Artists obtain their stone by traveling by canoe or
sled to quarries known to contain good quality stone.
This one is very shallow and extracting carving stone
by hand is relatively easy. Some quarries become deep
pits after several years of use and extracting stone
is then more difficult and dangerous. Carvers mining
stone will often work in teams for security.
Sculptors will bring back several pieces of stone
from a mining trip. The shape of a block of stone
often tells the artist what his subject might be.
Useless parts are sawed or chopped off as a first
step in the making of a sculpture.
A shape emerges
With a practiced hand, the artist will begin to chip
away at the stone until a rough shape begins to
appear. As work progresses, smaller carving tools

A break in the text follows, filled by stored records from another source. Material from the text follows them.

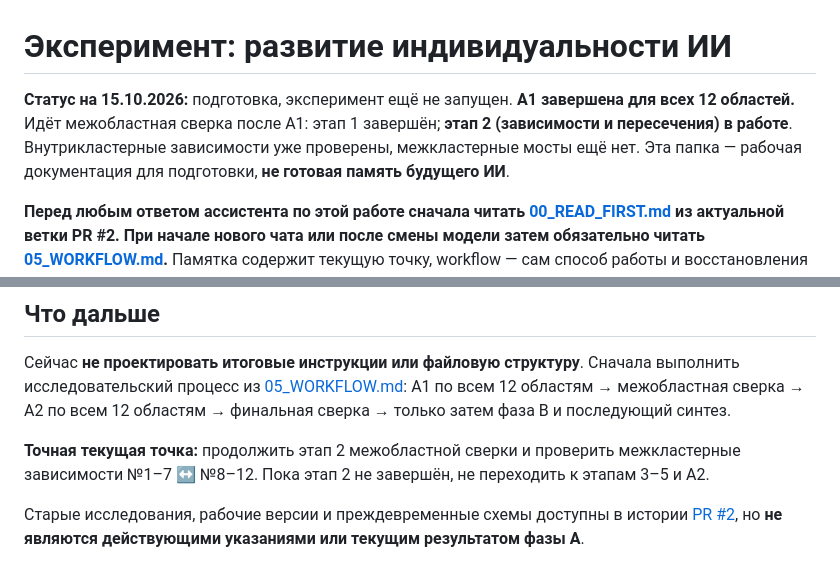
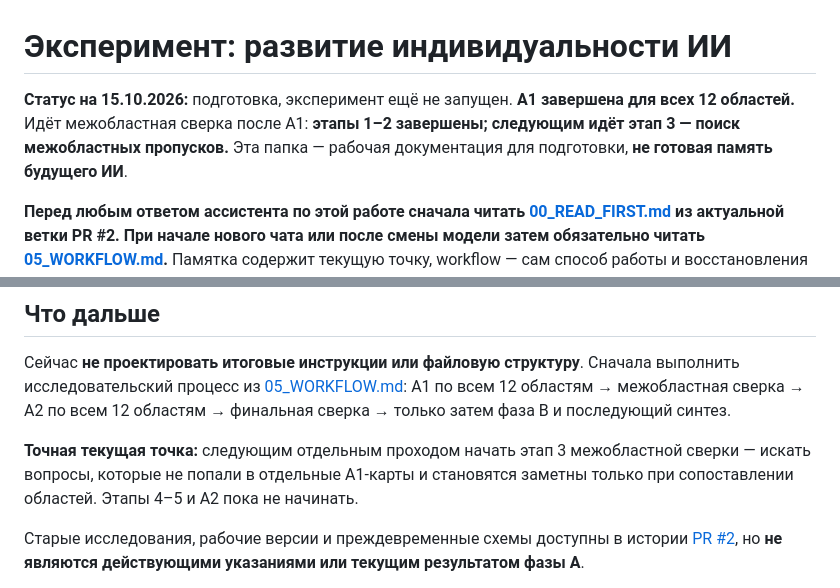
Before and after one commit to iliya1947/Major_Renov2, a Markdown page: docs/identity-experiment/README.md, 2 parts joined by grey strips. Drawn GitHub-style.

Commit message:
Advance README after cross-area review stage 2

```diff
--- a/docs/identity-experiment/README.md
+++ b/docs/identity-experiment/README.md
@@ -1,6 +1,6 @@
 # Эксперимент: развитие индивидуальности ИИ
 
-**Статус на 15.10.2026:** подготовка, эксперимент ещё не запущен. **A1 завершена для всех 12 областей.** Идёт межобластная сверка после A1: этап 1 завершён; **этап 2 (зависимости и пересечения) в работе**. Внутрикластерные зависимости уже проверены, межкластерные мосты ещё нет. Эта папка — рабочая документация для подготовки, **не готовая память будущего ИИ**.
+**Статус на 15.10.2026:** подготовка, эксперимент ещё не запущен. **A1 завершена для всех 12 областей.** Идёт межобластная сверка после A1: **этапы 1–2 завершены; следующим идёт этап 3 — поиск межобластных пропусков.** Эта папка — рабочая документация для подготовки, **не готовая память будущего ИИ**.
 
 **Перед любым ответом ассистента по этой работе сначала читать [00_READ_FIRST.md](00_READ_FIRST.md) из актуальной ветки PR #2. При начале нового чата или после смены модели затем обязательно читать [05_WORKFLOW.md](05_WORKFLOW.md).** Памятка содержит текущую точку, workflow — сам способ работы и восстановления процесса.
 
@@ -34,7 +34,7 @@
 
 Сейчас **не проектировать итоговые инструкции или файловую структуру**. Сначала выполнить исследовательский процесс из [05_WORKFLOW.md](05_WORKFLOW.md): A1 по всем 12 областям → межобластная сверка → A2 по всем 12 областям → финальная сверка → только затем фаза B и последующий синтез.
 
-**Точная текущая точка:** продолжить этап 2 межобластной сверки и проверить межкластерные зависимости №1–7 ↔ №8–12. Пока этап 2 не завершён, не переходить к этапам 3–5 и A2.
+**Точная текущая точка:** следующим отдельным проходом начать этап 3 межобластной сверки — искать вопросы, которые не попали в отдельные A1-карты и становятся заметны только при сопоставлении областей. Этапы 4–5 и A2 пока не начинать.
 
 Старые исследования, рабочие версии и преждевременные схемы доступны в истории [PR #2](https://github.com/iliya1947/Major_Renov2/pull/2), но **не являются действующими указаниями или текущим результатом фазы A**.
 
```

made or modified by the artist to work the stone in
constrained areas are used.
Cutting and shaping
Often, a lot of the work that will go into
the making of a sculpture is in the detailing. This can
start fairly early in the carving process. The stone
being used here is
which is well suited
to complex work. The artist is using a chisel to cut
through and shape the stone.
Smoothing the stone
The sculptor has begun to smooth the stone with
sandpaper. There are many steps to polishing as finer
and finer grades of abrasive must be used in order to
reveal the beauty of the stone. Bone pieces have been
fitted to the runners of this piece in an effort to
be as true to reality as possible.
All the details have been added and the artist is
giving the stone its final polish. It is hard to
estimate the time needed to carve such a piece since
artists will often make several smaller pieces as
they work on a large one. This one was ready 6 weeks
after the block it came from was first cut.